Source: AgriLife Today
Higher-than-normal temperatures have extended the growing season for some producers but challenged product quality in winter crops, said a Texas A&M AgriLife expert. Temperatures were still reaching the mid-80s around the district, which was good for some producers, but not ideal for others, said Dr. Larry Stein, Texas A&M AgriLife Extension Service horticulturist, Uvalde.
“We’ve been exceptionally warm with one cool front,” he said. “Temperatures are expected to cool some in the next week or so, but it’s been interesting.”
Stein said producers who planted spring crops for fall, including squash and peppers, were benefitting from unusually warm temperatures.
“Those producers are happy to have their fields still producing high-value crops,” he said.
Disease pressure has been low due to the dry conditions, though there has been an increase in pest pressure from worms due to warmer temperatures. Tremendous rain events last year caused disease issues for fall and winter crops, but those same rains followed by spring rain events replenished water reservoirs for irrigation.
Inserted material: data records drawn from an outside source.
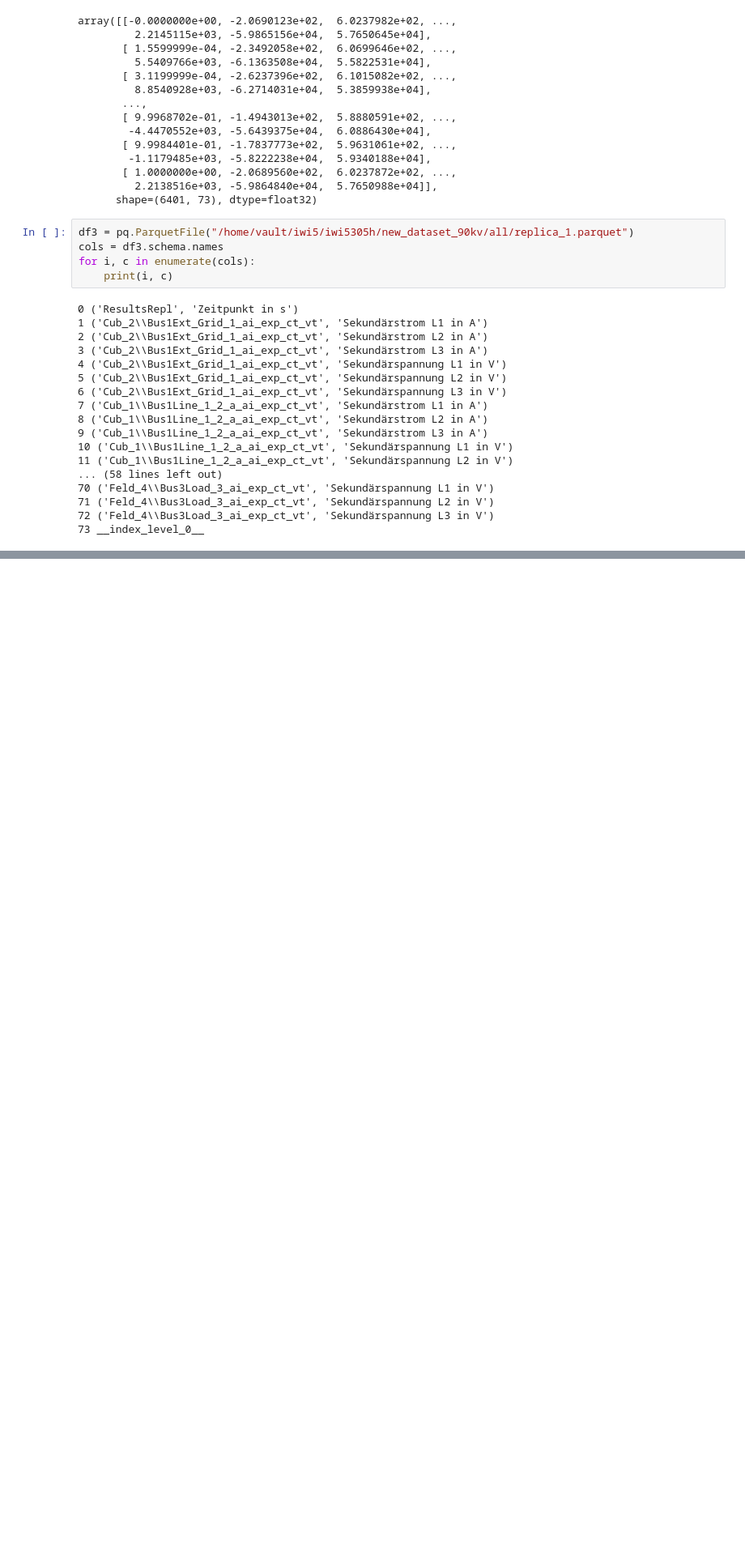
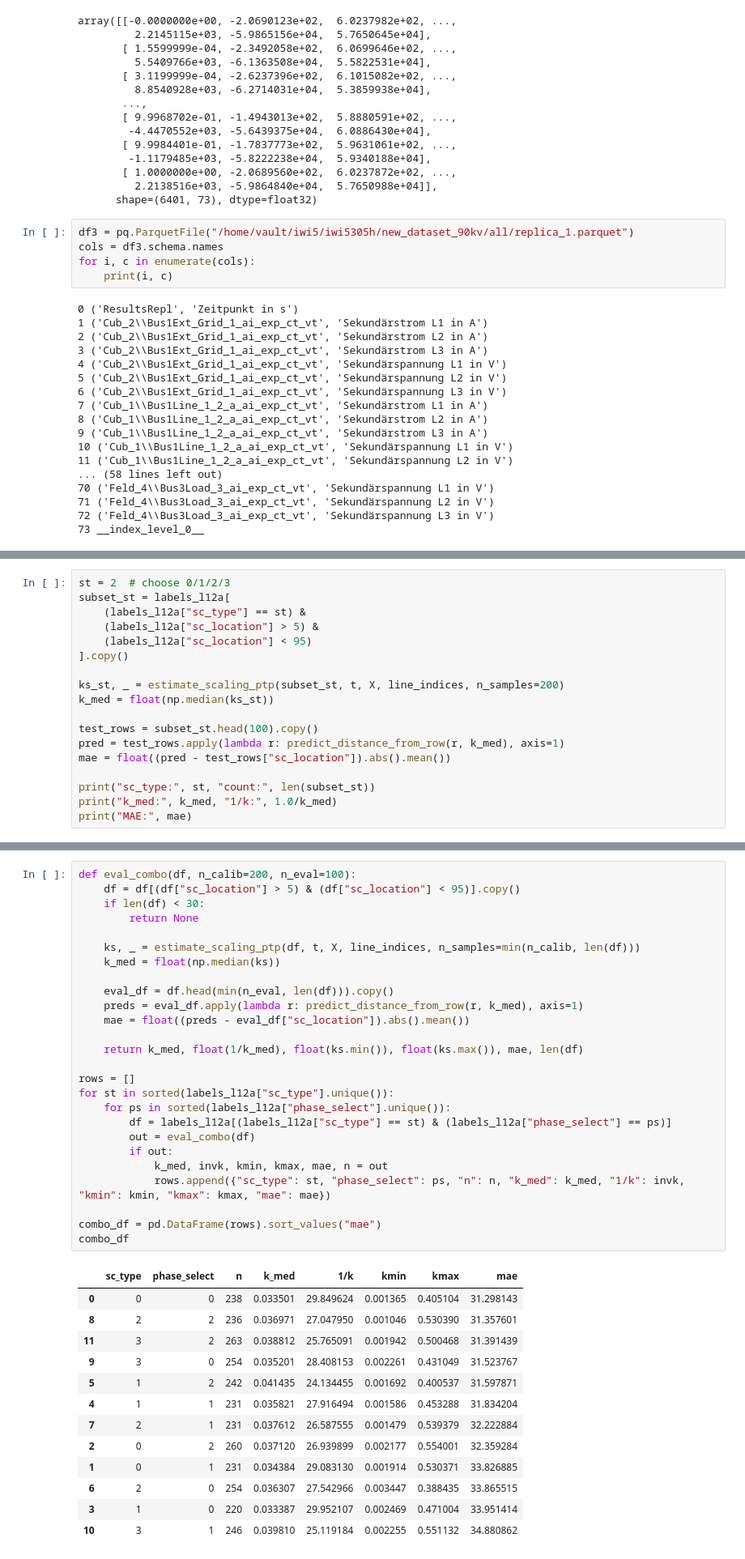
Before and after one commit to sagar-crypto/Masters_thesis_PR_LABS, a Jupyter notebook: EDA.ipynb, the cells around one changed output, grey strips where cells are left out. Shown at 81% size. Cells and saved outputs as stored; diff of their text form; blank space fills up the shorter version.

```diff
--- a/EDA.ipynb
+++ b/EDA.ipynb
@@ -66,0 +598,18 @@ for i, c in enumerate(cols):
+# %%
+st = 2  # choose 0/1/2/3
+subset_st = labels_l12a[
+    (labels_l12a["sc_type"] == st) &
+    (labels_l12a["sc_location"] > 5) &
+    (labels_l12a["sc_location"] < 95)
+].copy()
+
+ks_st, _ = estimate_scaling_ptp(subset_st, t, X, line_indices, n_samples=200)
+k_med = float(np.median(ks_st))
+
+test_rows = subset_st.head(100).copy()
+pred = test_rows.apply(lambda r: predict_distance_from_row(r, k_med), axis=1)
+mae = float((pred - test_rows["sc_location"]).abs().mean())
+
+print("sc_type:", st, "count:", len(subset_st))
+print("k_med:", k_med, "1/k:", 1.0/k_med)
+print("MAE:", mae)
@@ -66,0 +620,40 @@ for i, c in enumerate(cols):
+# %%
+def eval_combo(df, n_calib=200, n_eval=100):
+    df = df[(df["sc_location"] > 5) & (df["sc_location"] < 95)].copy()
+    if len(df) < 30:
+        return None
+
+    ks, _ = estimate_scaling_ptp(df, t, X, line_indices, n_samples=min(n_calib, len(df)))
+    k_med = float(np.median(ks))
+
+    eval_df = df.head(min(n_eval, len(df))).copy()
+    preds = eval_df.apply(lambda r: predict_distance_from_row(r, k_med), axis=1)
+    mae = float((preds - eval_df["sc_location"]).abs().mean())
+
+    return k_med, float(1/k_med), float(ks.min()), float(ks.max()), mae, len(df)
+
+rows = []
+for st in sorted(labels_l12a["sc_type"].unique()):
+    for ps in sorted(labels_l12a["phase_select"].unique()):
+        df = labels_l12a[(labels_l12a["sc_type"] == st) & (labels_l12a["phase_select"] == ps)]
+        out = eval_combo(df)
+        if out:
+            k_med, invk, kmin, kmax, mae, n = out
+            rows.append({"sc_type": st, "phase_select": ps, "n": n, "k_med": k_med, "1/k": invk, "kmin": kmin, "kmax": kmax, "mae": mae})
+
+combo_df = pd.DataFrame(rows).sort_values("mae")
+combo_df
+# %% [output]
+|  | sc_type | phase_select | n | k_med | 1/k | kmin | kmax | mae |
+| 0 | 0 | 0 | 238 | 0.033501 | 29.849624 | 0.001365 | 0.405104 | 31.298143 |
+| 8 | 2 | 2 | 236 | 0.036971 | 27.047950 | 0.001046 | 0.530390 | 31.357601 |
+| 11 | 3 | 2 | 263 | 0.038812 | 25.765091 | 0.001942 | 0.500468 | 31.391439 |
+| 9 | 3 | 0 | 254 | 0.035201 | 28.408153 | 0.002261 | 0.431049 | 31.523767 |
+| 5 | 1 | 2 | 242 | 0.041435 | 24.134455 | 0.001692 | 0.400537 | 31.597871 |
+| 4 | 1 | 1 | 231 | 0.035821 | 27.916494 | 0.001586 | 0.453288 | 31.834204 |
+| 7 | 2 | 1 | 231 | 0.037612 | 26.587555 | 0.001479 | 0.539379 | 32.222884 |
+| 2 | 0 | 2 | 260 | 0.037120 | 26.939899 | 0.002177 | 0.554001 | 32.359284 |
+| 1 | 0 | 1 | 231 | 0.034384 | 29.083130 | 0.001914 | 0.530371 | 33.826885 |
+| 6 | 2 | 0 | 254 | 0.036307 | 27.542966 | 0.003447 | 0.388435 | 33.865515 |
+| 3 | 1 | 0 | 220 | 0.033387 | 29.952107 | 0.002469 | 0.471004 | 33.951414 |
+| 10 | 3 | 1 | 246 | 0.039810 | 25.119184 | 0.002255 | 0.551132 | 34.880862 |
```
Also changed, not shown: parts of 46 cells of this notebook, 4 other files.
Overall conditions are also good for typical winter crops such as cabbage and spinach, but Stein said those plant species mature better in cooler temperatures.
Spinach has been planted during the last four weeks and performing well under irrigation, he said. Plantings and harvests should continue until February. Cabbage planted in late July looked good, and broccoli was coming on as well. He said the warm weather likely affected cabbage yields because plants fill out better under cooler temperatures.
“We’ve got the International Spinach Conference in San Antonio in late November and first of December, so we hope to have some good fields to tour by that time,” he said.
AgriLife Extension district reporters compiled the following summaries:
CENTRAL: Central Texas experienced warm and windy days, which decreased soil moisture. Pastures were in good shape for this time of the year, and stock ponds were holding water. Corn silage harvests continued with good yields. Pecan harvests were taking place for early varieties. Pecans looked good. Winter wheat planting started. Rain was needed to bring small grains up. There was plenty of hay supplies to get through the winter months. Livestock were in good condition with some supplemental hay and feed. Cattle prices were still dropping. Fall armyworm numbers decreased. Most counties reported good soil moisture and overall rangeland and pasture conditions. Overall crop conditions were mostly fair.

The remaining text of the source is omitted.